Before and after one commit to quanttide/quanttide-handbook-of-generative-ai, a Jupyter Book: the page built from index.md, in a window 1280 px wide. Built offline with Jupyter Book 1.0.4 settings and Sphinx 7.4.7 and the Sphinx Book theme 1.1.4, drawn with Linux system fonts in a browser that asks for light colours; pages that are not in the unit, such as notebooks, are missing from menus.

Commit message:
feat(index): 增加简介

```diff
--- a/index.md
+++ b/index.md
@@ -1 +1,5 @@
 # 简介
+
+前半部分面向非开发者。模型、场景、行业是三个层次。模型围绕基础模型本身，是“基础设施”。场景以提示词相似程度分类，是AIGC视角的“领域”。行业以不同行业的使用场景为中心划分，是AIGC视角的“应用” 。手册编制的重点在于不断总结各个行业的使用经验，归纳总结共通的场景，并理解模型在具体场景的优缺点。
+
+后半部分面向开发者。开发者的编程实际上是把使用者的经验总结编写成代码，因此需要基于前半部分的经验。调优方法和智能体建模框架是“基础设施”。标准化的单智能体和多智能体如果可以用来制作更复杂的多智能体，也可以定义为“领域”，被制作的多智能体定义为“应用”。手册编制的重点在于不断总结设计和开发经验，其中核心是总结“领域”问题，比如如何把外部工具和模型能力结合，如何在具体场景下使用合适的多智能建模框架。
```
-*-*-
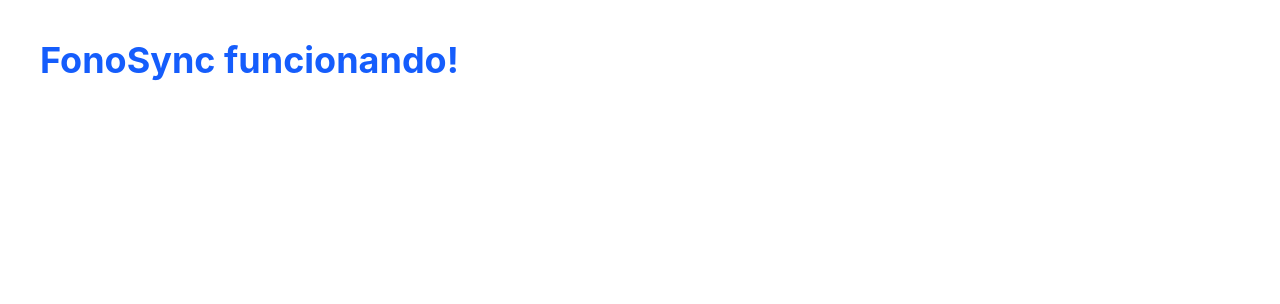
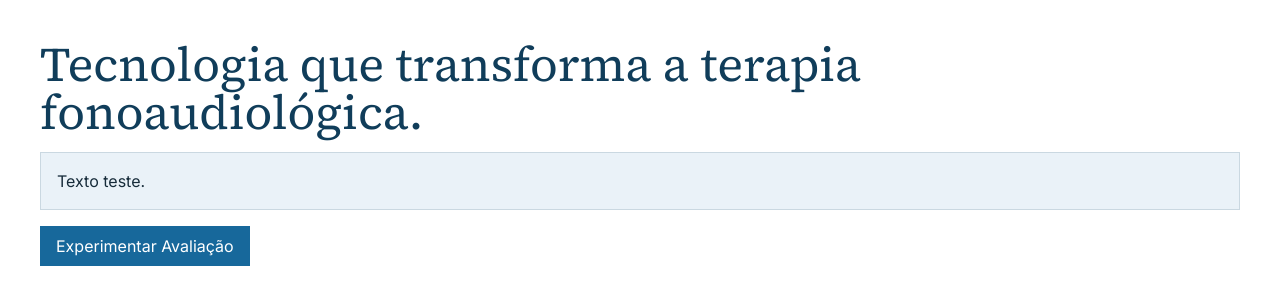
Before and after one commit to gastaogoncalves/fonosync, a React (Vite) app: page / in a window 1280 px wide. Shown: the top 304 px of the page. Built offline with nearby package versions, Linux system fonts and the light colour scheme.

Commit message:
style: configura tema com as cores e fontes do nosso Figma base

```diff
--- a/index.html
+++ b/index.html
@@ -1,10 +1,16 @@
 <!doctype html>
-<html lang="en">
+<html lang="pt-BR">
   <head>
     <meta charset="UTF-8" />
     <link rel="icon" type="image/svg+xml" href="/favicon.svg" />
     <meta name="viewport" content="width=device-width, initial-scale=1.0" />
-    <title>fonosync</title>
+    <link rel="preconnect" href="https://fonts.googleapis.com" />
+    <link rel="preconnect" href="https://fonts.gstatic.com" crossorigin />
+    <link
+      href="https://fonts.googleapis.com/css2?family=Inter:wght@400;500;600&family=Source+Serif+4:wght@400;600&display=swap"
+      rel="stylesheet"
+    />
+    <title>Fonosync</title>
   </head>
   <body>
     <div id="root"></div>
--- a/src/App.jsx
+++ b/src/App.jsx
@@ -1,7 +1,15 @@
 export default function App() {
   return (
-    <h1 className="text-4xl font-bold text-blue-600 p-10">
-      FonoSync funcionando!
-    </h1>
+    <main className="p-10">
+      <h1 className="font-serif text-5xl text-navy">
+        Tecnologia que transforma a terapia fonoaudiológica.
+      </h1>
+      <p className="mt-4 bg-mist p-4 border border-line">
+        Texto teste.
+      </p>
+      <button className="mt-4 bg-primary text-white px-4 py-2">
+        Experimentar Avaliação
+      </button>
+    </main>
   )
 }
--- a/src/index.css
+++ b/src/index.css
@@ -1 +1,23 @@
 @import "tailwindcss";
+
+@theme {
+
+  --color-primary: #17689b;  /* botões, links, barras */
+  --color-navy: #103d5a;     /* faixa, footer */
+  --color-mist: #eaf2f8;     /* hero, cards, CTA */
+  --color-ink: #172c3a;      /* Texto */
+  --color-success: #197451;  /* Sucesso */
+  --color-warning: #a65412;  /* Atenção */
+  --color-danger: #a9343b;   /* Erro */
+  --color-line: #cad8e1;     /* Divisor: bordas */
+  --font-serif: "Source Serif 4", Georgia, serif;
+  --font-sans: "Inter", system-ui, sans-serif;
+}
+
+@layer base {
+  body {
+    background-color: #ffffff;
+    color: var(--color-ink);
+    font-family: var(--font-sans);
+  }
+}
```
-*-*-
### Task item
The lines to copy are those in the listing that contain the word "Linux".

### Reply to the exercise
Before and after one commit to quanttide/quanttide-handbook-of-generative-ai, a Jupyter Book: the page built from index.md, in a window 1280 px wide. Built offline with Jupyter Book 1.0.4 settings and Sphinx 7.4.7 and the Sphinx Book theme 1.1.4, drawn with Linux system fonts in a browser that asks for light colours; pages that are not in the unit, such as notebooks, are missing from menus.
Before and after one commit to gastaogoncalves/fonosync, a React (Vite) app: page / in a window 1280 px wide. Shown: the top 304 px of the page. Built offline with nearby package versions, Linux system fonts and the light colour scheme.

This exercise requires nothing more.